Wilson County Elections
Weathers challenges Brockman for District 16 commission seat
Dec 17, 2015 at 6:40 PM
Diane Weathers, wife of Wilson County Board of Education chairman Don Weathers, challenged incumbent Wilson County Commissioner Jason Brockman for the District 16 seat on the commission in the Aug. 7 election.
Brockman seeks his second term as commissioner. He’s a 14-year veteran Mt. Juliet police officer and graduated from Mt. Juliet High School.
Brockman is married to Crystal Brockman, and the couple has one child, Landyn Brockman.
Weathers works at Textron Aerostructures in Nashville for the past eight years. Prior to that, she worked at the Federal Reserve Bank in Nashville for eight years. She’s a Mt. Juliet High School graduate and attended Middle Tennessee State University.
She and her husband have one child.
What prompted you to seek office? Was it a personal initiative or did others encourage you?
Brockman: I have always been interested in serving as an elected official. I have been a servant most of my life. My family, friends and neighbors have encouraged me to continue serving my community as county commissioner. Personal experiences have led me to this point in my life, and that is why I ran for county commissioner four years ago. I have not finished the work I need to do for my constituents and therefore ask the voters to re-elect me as Wilson County commissioner of District 16.
Weathers: I have a vested interest in the 16th District as my family has lived here since the 1790s. My son and his wife live in this district, and I want to make sure that it remains a great place to live for decades to come. I have seen growth take its toll on this district, and I want to make sure that the citizens who live here are properly represented in county governance. I have the time to dedicate to the people of the district and will work to help their wants and needs be addressed by the county commission. I have served the county in several capacities, including the Library Board and the Board of Zoning Appeals, during the past several years and have established relationships with many people in county government that will allow me to get things done once I am elected. As far as what prompted me to run, it is a combination of a personal desire to serve on the county commission and because I have been encouraged by many of the people that live in the 16th District. I am passionate about our quality of life and will work as needed to make sure we protect it. I am a very conservative person and will work hard to avoid increasing taxes in the future. I want what is best for those that live here and have the time to represent them in all commission meetings.

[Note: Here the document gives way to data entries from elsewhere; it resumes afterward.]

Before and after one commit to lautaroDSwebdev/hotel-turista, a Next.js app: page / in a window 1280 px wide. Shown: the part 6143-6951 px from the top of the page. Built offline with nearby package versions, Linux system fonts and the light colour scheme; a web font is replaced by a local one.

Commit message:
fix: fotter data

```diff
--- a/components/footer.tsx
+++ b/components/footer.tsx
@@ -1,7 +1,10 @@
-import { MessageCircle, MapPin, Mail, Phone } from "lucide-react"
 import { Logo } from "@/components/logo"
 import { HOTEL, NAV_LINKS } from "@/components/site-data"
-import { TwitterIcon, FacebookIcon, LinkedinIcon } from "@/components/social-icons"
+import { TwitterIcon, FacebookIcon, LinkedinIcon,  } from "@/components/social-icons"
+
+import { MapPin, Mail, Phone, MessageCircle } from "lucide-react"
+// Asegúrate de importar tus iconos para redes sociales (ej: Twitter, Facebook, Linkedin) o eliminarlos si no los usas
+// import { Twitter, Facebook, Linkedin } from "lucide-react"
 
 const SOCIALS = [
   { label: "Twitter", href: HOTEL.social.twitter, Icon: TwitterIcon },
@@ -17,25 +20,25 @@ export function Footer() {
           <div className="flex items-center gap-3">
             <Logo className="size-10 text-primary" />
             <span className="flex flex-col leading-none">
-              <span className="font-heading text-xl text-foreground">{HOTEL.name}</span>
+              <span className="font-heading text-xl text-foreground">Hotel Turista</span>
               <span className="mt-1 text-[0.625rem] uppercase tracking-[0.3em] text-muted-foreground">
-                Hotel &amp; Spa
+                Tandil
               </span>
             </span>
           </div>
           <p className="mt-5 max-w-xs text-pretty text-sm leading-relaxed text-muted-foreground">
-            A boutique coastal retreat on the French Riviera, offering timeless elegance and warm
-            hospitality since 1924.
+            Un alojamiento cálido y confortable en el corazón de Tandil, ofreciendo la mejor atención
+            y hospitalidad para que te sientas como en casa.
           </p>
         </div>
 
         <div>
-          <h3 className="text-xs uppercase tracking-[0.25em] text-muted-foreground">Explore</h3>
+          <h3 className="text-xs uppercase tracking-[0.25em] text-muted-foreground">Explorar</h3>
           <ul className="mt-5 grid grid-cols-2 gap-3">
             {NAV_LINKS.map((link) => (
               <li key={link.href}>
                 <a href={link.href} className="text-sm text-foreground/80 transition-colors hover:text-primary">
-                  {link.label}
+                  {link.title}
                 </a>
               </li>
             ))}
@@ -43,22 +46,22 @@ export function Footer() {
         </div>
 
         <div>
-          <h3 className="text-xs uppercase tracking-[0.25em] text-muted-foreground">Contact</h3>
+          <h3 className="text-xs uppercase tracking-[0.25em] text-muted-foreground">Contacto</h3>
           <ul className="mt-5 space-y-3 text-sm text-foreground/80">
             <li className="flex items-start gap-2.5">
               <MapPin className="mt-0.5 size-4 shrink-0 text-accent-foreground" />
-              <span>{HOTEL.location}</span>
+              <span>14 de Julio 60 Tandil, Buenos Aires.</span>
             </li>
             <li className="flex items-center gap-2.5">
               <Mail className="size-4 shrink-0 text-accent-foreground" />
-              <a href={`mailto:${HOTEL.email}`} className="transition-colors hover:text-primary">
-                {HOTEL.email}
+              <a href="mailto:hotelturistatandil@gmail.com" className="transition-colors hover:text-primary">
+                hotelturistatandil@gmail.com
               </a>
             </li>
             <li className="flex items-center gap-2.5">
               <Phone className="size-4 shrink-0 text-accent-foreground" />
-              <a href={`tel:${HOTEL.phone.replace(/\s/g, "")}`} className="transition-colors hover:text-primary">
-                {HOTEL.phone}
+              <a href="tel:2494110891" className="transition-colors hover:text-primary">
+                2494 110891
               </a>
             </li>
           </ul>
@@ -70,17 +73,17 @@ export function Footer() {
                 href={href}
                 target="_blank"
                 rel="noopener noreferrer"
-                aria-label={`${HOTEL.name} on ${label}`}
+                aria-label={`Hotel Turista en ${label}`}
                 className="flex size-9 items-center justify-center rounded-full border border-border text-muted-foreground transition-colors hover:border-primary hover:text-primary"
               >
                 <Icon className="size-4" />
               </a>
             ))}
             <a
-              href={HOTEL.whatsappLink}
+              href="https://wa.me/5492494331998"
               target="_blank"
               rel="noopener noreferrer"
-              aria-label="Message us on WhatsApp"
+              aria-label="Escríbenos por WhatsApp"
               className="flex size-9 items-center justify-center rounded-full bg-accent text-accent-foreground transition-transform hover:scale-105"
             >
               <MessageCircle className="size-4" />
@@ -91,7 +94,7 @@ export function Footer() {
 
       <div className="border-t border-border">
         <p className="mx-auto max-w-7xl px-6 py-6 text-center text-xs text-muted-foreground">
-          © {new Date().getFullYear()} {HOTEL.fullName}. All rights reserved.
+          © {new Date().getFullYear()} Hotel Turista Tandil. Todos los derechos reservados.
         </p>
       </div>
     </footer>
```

What are the most important issues in your race, and how do you plan to address them?
Brockman: One of the biggest issues currently affecting Wilson County is infrastructure improvements not keeping pace with the county’s rapid growth.
Weathers: I want to make sure the voices of the people of the 16th District are heard in all county commission and committee meetings and working with all government officials as needed to ensure their wants and needs are known. With all the growth and changes the county and the 16th District is encountering, it is necessary for the commissioner for this district to have time to devote to getting things done. It is important for me to maintain the lifestyle we have, and that will take a lot of work, which I am prepared to do.
What would you say to voters opposed to your running for office to convince them you are the most qualified?
Brockman: I stay current on all policies and budget concerns of our county government.
Weathers: I have been actively involved in county government for the past 15 years in some capacity and know the inner workings of Wilson County and will be able to get things done. This is something I have been preparing for, and I believe I am ready for the task.
What do you bring to the table that your opponents do not?
Brockman: With our county continuously growing, we will have several decisions to make in the near future. These decisions must be made by leaders who are without any bias or conflict of interest, which might influence their decision on the issue. Unlike my competitor, I am free of any conflicts of interest. It is important that the voters understand that there are many members of our local/county government that have conflicts of interest, which are not mentioned openly. The largest portion of the County’s budget involves the school system. Therefore, I believe it would be a conflict of interest and ethically wrong for a husband and wife to simultaneously serve on the school board and county commission. A number of voters have raised this issue as I have campaigned door to door.
Weathers: I have a passion to protect the integrity of the 16th District because it is where I have lived all my life. My family has lived and worked in this district in some capacity since the late 1700s. I know the people of the community and will work tirelessly to serve their best interests. I have the time to dedicate to the duties of properly representing the people of this district.
How is your experience – or lack of experience – a plus or minus for the position you are seeking?
Brockman: My work as a local police officer for the last 14 years, managing and owning my own business, and belonging to a number of civic and community organizations have given me the opportunity to see the needs of District 16 and Wilson County as a whole. These experiences have also honed my ability to work with and communicate with people.
Weathers: My experience in the community and county government is a definite plus. I know and have relationships with most, if not all, of the county leaders and will be able to get things done. I know that some things are harder to get done than others, but I have the time to keep pushing to get the things done that have a positive impact on the 16th District.